Web page edit records
──────────
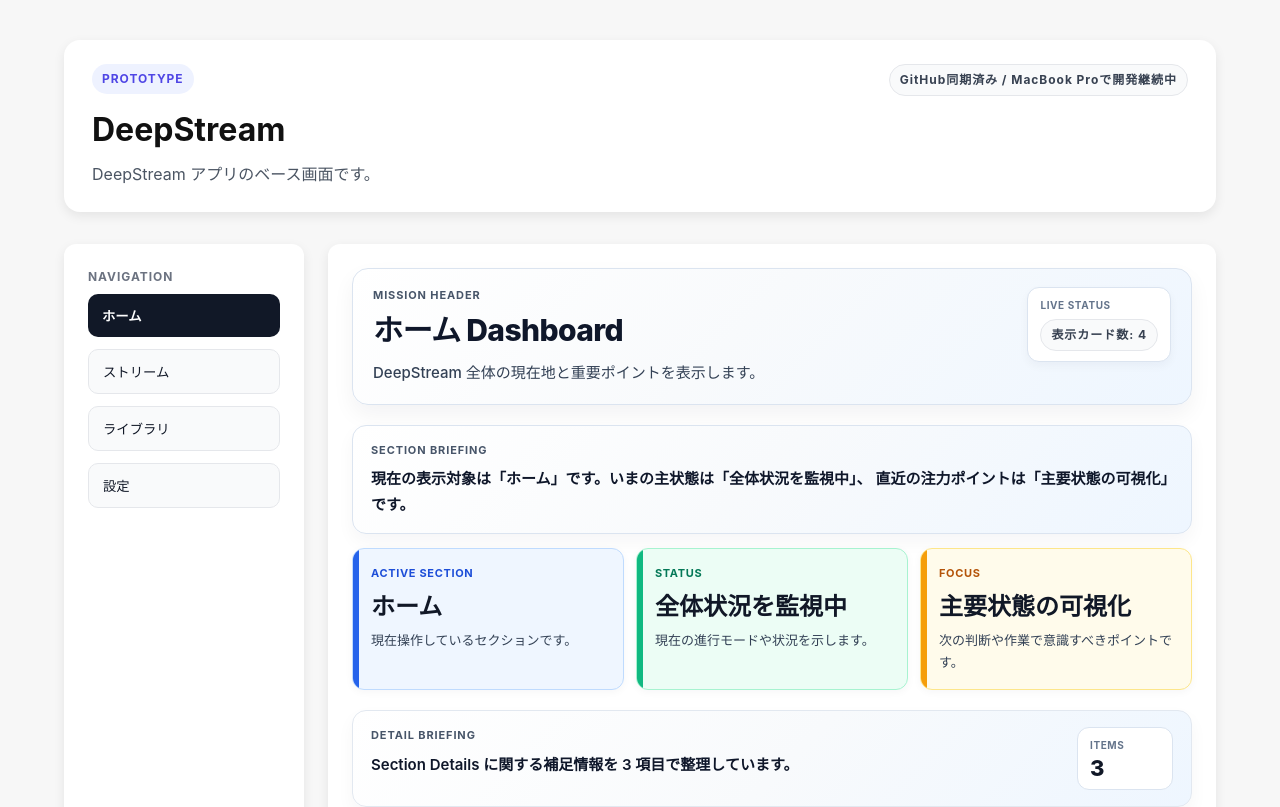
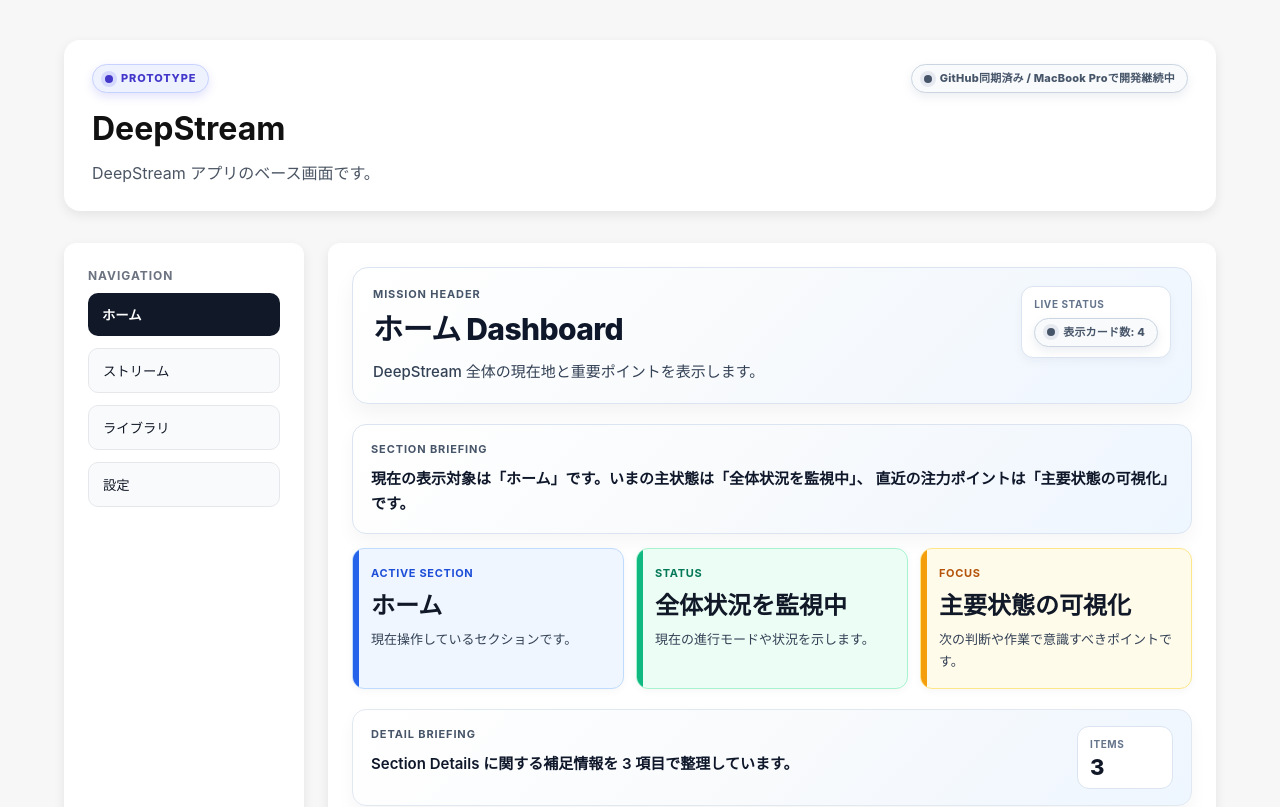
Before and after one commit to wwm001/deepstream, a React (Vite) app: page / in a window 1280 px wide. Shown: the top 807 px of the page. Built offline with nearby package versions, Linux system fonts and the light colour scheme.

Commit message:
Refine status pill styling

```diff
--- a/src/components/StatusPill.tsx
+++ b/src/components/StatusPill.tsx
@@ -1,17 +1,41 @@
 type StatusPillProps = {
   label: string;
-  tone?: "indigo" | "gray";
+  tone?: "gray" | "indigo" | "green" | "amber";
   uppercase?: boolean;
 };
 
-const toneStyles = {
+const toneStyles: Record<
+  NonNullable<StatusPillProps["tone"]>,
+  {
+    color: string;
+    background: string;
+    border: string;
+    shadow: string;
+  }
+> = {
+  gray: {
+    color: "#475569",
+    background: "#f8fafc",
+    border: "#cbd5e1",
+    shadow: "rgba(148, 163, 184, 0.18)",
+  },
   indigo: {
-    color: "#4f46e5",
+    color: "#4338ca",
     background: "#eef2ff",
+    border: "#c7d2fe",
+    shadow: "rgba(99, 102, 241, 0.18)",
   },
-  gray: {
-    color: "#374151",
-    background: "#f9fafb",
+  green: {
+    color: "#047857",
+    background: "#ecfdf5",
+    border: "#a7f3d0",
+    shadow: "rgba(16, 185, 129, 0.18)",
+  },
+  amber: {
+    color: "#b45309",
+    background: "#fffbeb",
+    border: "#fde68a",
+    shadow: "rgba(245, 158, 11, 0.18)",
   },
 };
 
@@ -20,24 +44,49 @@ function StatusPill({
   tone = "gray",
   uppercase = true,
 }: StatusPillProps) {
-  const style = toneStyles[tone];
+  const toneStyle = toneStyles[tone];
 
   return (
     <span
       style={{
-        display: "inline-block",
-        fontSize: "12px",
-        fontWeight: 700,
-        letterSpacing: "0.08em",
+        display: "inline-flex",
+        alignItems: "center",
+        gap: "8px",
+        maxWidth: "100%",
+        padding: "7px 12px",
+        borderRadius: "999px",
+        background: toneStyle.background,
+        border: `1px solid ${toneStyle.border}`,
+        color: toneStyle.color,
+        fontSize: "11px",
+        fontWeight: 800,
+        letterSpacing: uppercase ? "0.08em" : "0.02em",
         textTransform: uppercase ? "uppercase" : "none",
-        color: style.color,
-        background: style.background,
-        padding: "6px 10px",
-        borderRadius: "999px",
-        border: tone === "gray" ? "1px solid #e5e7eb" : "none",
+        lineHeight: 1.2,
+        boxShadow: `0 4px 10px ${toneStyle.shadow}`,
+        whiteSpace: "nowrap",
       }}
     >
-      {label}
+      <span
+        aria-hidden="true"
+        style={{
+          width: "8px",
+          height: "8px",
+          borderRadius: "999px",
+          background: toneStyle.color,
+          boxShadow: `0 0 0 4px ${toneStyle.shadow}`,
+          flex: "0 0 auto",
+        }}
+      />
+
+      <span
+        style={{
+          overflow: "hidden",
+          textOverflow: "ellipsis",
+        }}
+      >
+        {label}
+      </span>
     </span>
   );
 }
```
──────────
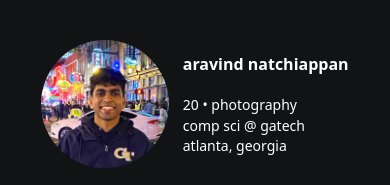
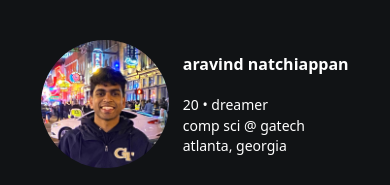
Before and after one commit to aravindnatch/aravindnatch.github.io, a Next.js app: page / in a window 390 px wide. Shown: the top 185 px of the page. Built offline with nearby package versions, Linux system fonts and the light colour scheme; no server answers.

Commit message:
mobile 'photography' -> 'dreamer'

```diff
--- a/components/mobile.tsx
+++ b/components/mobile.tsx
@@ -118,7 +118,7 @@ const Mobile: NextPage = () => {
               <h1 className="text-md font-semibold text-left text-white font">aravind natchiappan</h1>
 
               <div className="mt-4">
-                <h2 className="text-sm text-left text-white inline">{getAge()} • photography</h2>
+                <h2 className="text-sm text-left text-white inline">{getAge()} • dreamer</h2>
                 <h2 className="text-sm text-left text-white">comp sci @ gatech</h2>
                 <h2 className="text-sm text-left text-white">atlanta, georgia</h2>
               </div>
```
──────────
__Work required__: Return each line of the data where the word "toneStyles" appears.

__Answer box__:
-const toneStyles = {
+const toneStyles: Record<
-  const style = toneStyles[tone];
+  const toneStyle = toneStyles[tone];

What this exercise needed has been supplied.